Clostridioides difficile infection (CDI) is routinely diagnosed by PCR, with or without toxin enzyme immunoassay testing. The role of therapy for positive PCR and negative toxin remains unclear.

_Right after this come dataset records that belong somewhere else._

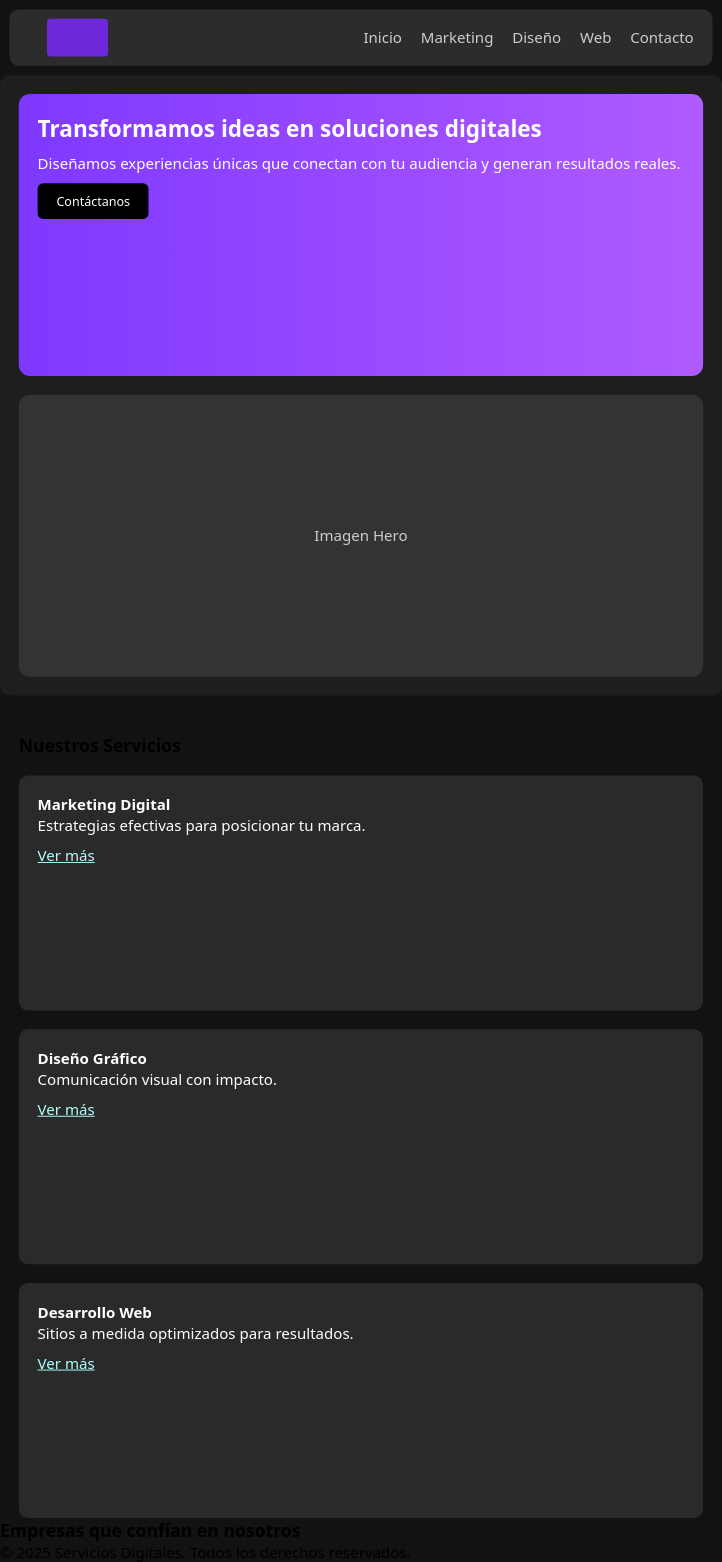
Repository: santinogarrone/TrabajoAgustin
Page: html/index.html
An editor plug-in stored every save of this project. The page is shown before and after the next save, followed by the edit.
The browser window is 768 px wide. The pictures show the whole page, at 94% of full size.

Above is the page before, as saved 2025-05-02 11:55:25.

### html/index.html
<!DOCTYPE html>
<html lang="en">
<head>
    <meta charset="UTF-8">
    <meta name="viewport" content="width=device-width, initial-scale=1.0">
    <link rel="stylesheet" href="../css/style.css">
    <title>Página de Agustin</title>
</head>
<body>

    <header>
        <nav class="nav-bar">
            <div class="cuadrado-violeta">

            </div>


            <ul class="nav-list">
                <li class="nav-item"><a href="">Inicio</a></li>
                <li class="nav-item"><a href="">Marketing</a></li>
                <li class="nav-item"><a href="">Diseño</a></li>
                <li class="nav-item"><a href="">Web</a></li>
                <li class="nav-item"><a href="">Contacto</a></li>
            </ul>

            <button class="menu-icon" aria-label="menu">
                <span class="menu-line"></span>
                <span class="menu-line"></span>
                <span class="menu-line"></span>
            </button>
        </nav>
    </header>
        <main>

            <section class="hero">
                <div class="hero-texto">
                  <h2>Transformamos ideas en soluciones digitales</h2>
                  <p>Diseñamos experiencias únicas que conectan con tu audiencia y generan resultados reales.</p>
                  <button>Contáctanos</button>
                </div>
                <div class="hero-img">
                  Imagen Hero
                </div>
              </section>

              <section class="servicios">
                <h3>Nuestros Servicios</h3>
                <div class="servicio-cards">
                  <div class="card">
                    <h4>Marketing Digital</h4>
                    <p>Estrategias efectivas para posicionar tu marca.</p>
                    <a href="#">Ver más</a>
                  </div>
                  <div class="card">
                    <h4>Diseño Gráfico</h4>
                    <p>Comunicación visual con impacto.</p>
                    <a href="#">Ver más</a>
                  </div>
                  <div class="card">
                    <h4>Desarrollo Web</h4>
                    <p>Sitios a medida optimizados para resultados.</p>
                    <a href="#">Ver más</a>
                  </div>
                </div>
              </section>

            <section class="empresas">
                <h3>Empresas que confían en nosotros</h3>
                <article class="logos">
                    <div class="logo"></div>
                    <div class="logo"></div>
                    <div class="logo"></div>
                    <div class="logo"></div>
                </article>

            </section>

        </main>

    <footer>
        <div class="ftr">
            <p>&copy; 2025 Servicios Digitales. Todos los derechos reservados.</p>
        </div>
    </footer>
</body>
</html>

### css/style.css
@import url(./global.css);

*{
    margin: 0;
    padding: 0;
    box-sizing: border-box;
    font-family: var(--font-family);
}


body{
    background-color: var(--fondo-color);
    height: 100%;
}

header{
    padding: 10px;
}
.cuadrado-violeta{
    display: block;
    width: 65px;
    height: 40px;
    background-color: var(--primary-color-original);
    border-radius: 4px;
    margin-left: 20px;
}


.nav-bar {
    display: flex;
    align-items: center;
    justify-content: space-between;
    background-color: #2c2c2c;
    padding: 10px 20px;
    border-radius: 10px;
    position: relative;
  }

  .menu-icon {
    display: none;
  }

  .menu-line {
    height: 4px;
    background-color: white;
    border-radius: 2px;
    width: 100%;
  }

  .nav-list {
    display: flex;
    gap: 20px;
    list-style: none;
    margin: 0;
    padding: 0;
  }

  .nav-item a {
    color: #ccc;
    text-decoration: none;
  }

  .hero {
    display: flex;
    gap: 20px;
    padding: 20px;
    background-color: #1e1e1e;
    border-radius: 10px;
    flex-wrap: wrap;
  }

  .hero-texto {
    background: linear-gradient(to right, #7f38ff, #b05bff);
    color: white;
    padding: 20px;
    border-radius: 12px;
    flex: 1 1 300px;
  }

  .hero-texto h2 {
    margin-bottom: 10px;
  }

  .hero-texto button {
    margin-top: 10px;
    padding: 10px 20px;
    background-color: black;
    color: white;
    border: none;
    border-radius: 6px;
    cursor: pointer;
  }

  .hero-img {
    background-color: #333;
    color: #ccc;
    display: flex;
    align-items: center;
    justify-content: center;
    border-radius: 12px;
    flex: 1 1 300px;
    min-height: 200px;
  }

  /* Servicios */
  .servicios {
    margin-top: 40px;
    padding: 0 20px;
  }

  .servicio-cards {
    display: flex;
    flex-wrap: wrap;
    gap: 20px;
    margin-top: 20px;
  }

  .card {
    background-color: #2a2a2a;
    color: white;
    padding: 20px;
    border-radius: 10px;
    flex: 1 1 250px;
  }

  .card a {
    color: #adfffb;
    text-decoration: underline;
    display: inline-block;
    margin-top: 10px;
  }

  /* Responsive */
  @media (max-width: 768px) {
    .hero {
      flex-direction: column;
    }

    .servicio-cards {
      flex-direction: column;
    }
  }

@media (375px >= width) {

    body{
        background-color: var(--fondo-color);
        height: 100%;
    }

    header{
        background-color: var(--superficie-dos);
        position: sticky;
        top: 0;
        margin: 0;
        border-radius: 0;
    }

    main{
        margin: 0px;
    }
    .explicacion{
        display: none;
    }

    .nav-list{
        display: none;
    }

    .img-hero{
        display: none;
    }
    .cuadrado-violeta{
        display: block;
        width: 65px;
        height: 40px;
        background-color: var(--primary-color-original);
        border-radius: 4px;
        margin-left: 20px;
    }

    .menu-icon{
        width: 30px;
        height: 30px;
        background: transparent;
        display: flex;
        flex-direction: column;
        gap: 4px;
        height: fit-content;
        border: none;
    }

    .menu-line{
        width: 100%;
        height: 4px;
        background-color: var(--texto-color);
        border: none;
        border-radius: 4px;

    }

    .nav-bar{
        display: flex;
        justify-content: space-between;
        align-items: center;
        padding: 5px 16px;
    }


    .main-contact{
        display: flex;
        padding: 24px;
        justify-content: center;
        align-items: center;
    }

    .contacto{
        display: block;
        padding: 34px;
        background: var(--primary-color-gradient);
        border-radius: 10px;
        color: var(--texto-color);
        height: auto;
        font-size: 12px;
    }

    .contacto .tit-contacto{
        text-align: center;
        align-items: center;
        font-weight: bold;
        margin-top: 30px;
    }

    .boton-contactar{
        display: block;
        margin: 0 auto;
        margin-bottom: 20px;
        margin-top: 12px;
        padding: 5px 20px;
        color: var(--primary-claro);
        background-color: var(--fondo-color);
        border-radius: 6px;
        cursor: pointer;
    }

    .servicios{
        display: flex;
        flex-direction: column;
        margin: 0 20px;
    }

    .servicios h3{
        color: var(--texto-color);
    }

    .card{
        margin-top: 5px;
        align-items: center;
        justify-content: center;
        background-color: var(--superficie-dos);
        border-radius: 8px;
        padding: 12px;
        margin-bottom: 15px;
    }

    .card h4{
        color: var(--texto-color);
    }

    .card p{
        color: var(--texto-secundario);
        padding-bottom: 20px;
    }

    .card a{
        display: inline-block;
        margin-bottom: 20px;
        color: var(--texto-color);
        cursor: pointer;
    }

    .empresas{
        display: flex;
        flex-direction: column;
        align-items: flex-start;
        margin-left: 20px;
    }

    .empresas h3{
        color: var(--texto-color);
        margin-bottom: 1rem;
    }

    .logos{
        margin-top: 5px;
        width: 335px;
        display: flex;
        justify-content: center;
        align-items : center;
        gap: 5px;
        background-color: var(--superficie-dos);
        border-radius: 8px;
        padding: 20px;
        margin-bottom: 10px;
    }

    .logo{
        width: 60px;
        height: 30px;
        background-color: #444444;
        border-radius: 5px;
    }

    .ftr{
        background-color: var(--superficie-dos);
        border-radius: 8px;
        text-align: center;
        margin: 15px 10px;
        padding: 16px;
        color: var(--texto-secundario);
    }
}

### css/global.css
:root{
    --primary-color-gradient : linear-gradient(135deg, #6D28D9, #8B5CF6);
    --primary-color-original : #6D28D9;
    --primary-claro : #8b5cf6;
    --secundary-color : #10b981;
    --acento-color : #f5930b;
    --fondo-color : #121212;
    --superficie-color : #1e1e1e;
    --superficie-dos : #2d2d2d;
    --texto-secundario : #A0A0A0;

    --texto-color : #fff;
    --font-family : 'system-ui'
}

After the next save:
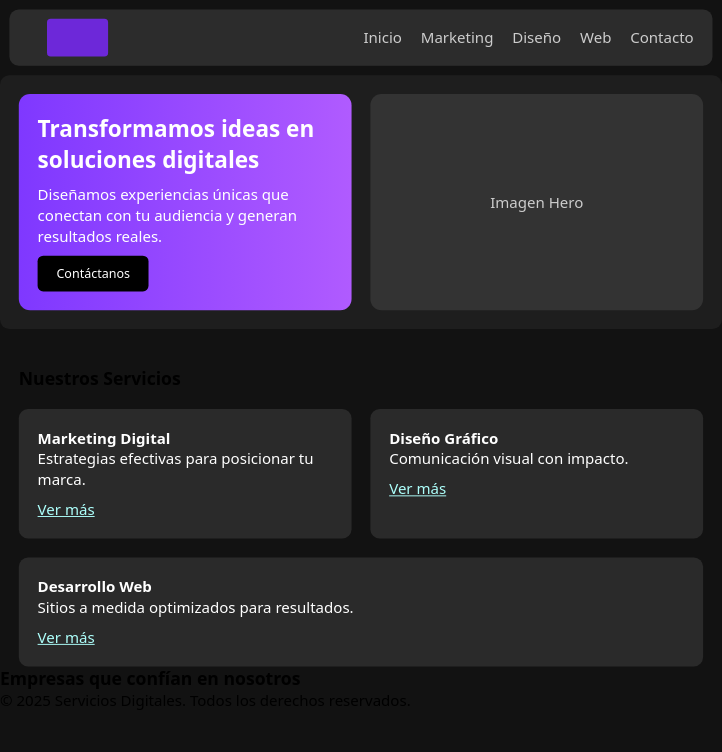
Saved 7 s later.
--- a/css/style.css
+++ b/css/style.css
@@ -128,17 +128,6 @@ header{
     text-decoration: underline;
     display: inline-block;
     margin-top: 10px;
-  }
-
-  /* Responsive */
-  @media (max-width: 768px) {
-    .hero {
-      flex-direction: column;
-    }
-
-    .servicio-cards {
-      flex-direction: column;
-    }
   }
 
 @media (375px >= width) {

Clostridioides difficile infection (CDI) is routinely diagnosed by PCR, with or without toxin enzyme immunoassay testing. The role of therapy for positive PCR and negative toxin remains unclear. The objective of this study was to determine whether clinical outcomes of PCR + /cycle threshold-based toxin (CT-toxin) − individuals vary by result reporting and treatment strategy. We performed a quasiexperimental noninferiority study comparing clinical outcomes of PCR + /CT-toxin − individuals by reporting PCR result only (most patients treated) with reporting CT-toxin result only (most patients untreated) in a single-center, tertiary academic hospital. The primary outcome was symptomatic PCR + /CT-toxin + conversion at 8 weeks. Secondary outcomes included 7-day diarrhea resolution, hospital length of stay, and 30-day all-cause mortality. A total of 663 PCR + /CT-toxin − test results were analyzed from 632 individuals with a median age of 61 years (interquartile range [IQR], 44 to 72) and 50.4% immunocompromised. Individuals in the preintervention group were more likely to have received CDI therapy than those in the intervention group (91.5 versus 15.1%; P < 0.001). Symptomatic toxin conversion at 8 weeks and hospital length of stay failed to establish the predefined thresholds for noninferiority. Lack of diarrhea resolution at 7 days and 30-day all-cause mortality was similar and established noninferiority (20.0 versus 13.7%; adjusted odds ratio [aOR], 0.57; 90% confidence interval [CI], 0.32 to 1.01; P = 0.1; and 8.6 versus 6.5%; aOR, 0.46; 90% CI, 0.20 to 1.04; P = 0.12). These data support the safety of withholding antibiotics for selected hospitalized individuals with suspected CDI but negative toxin.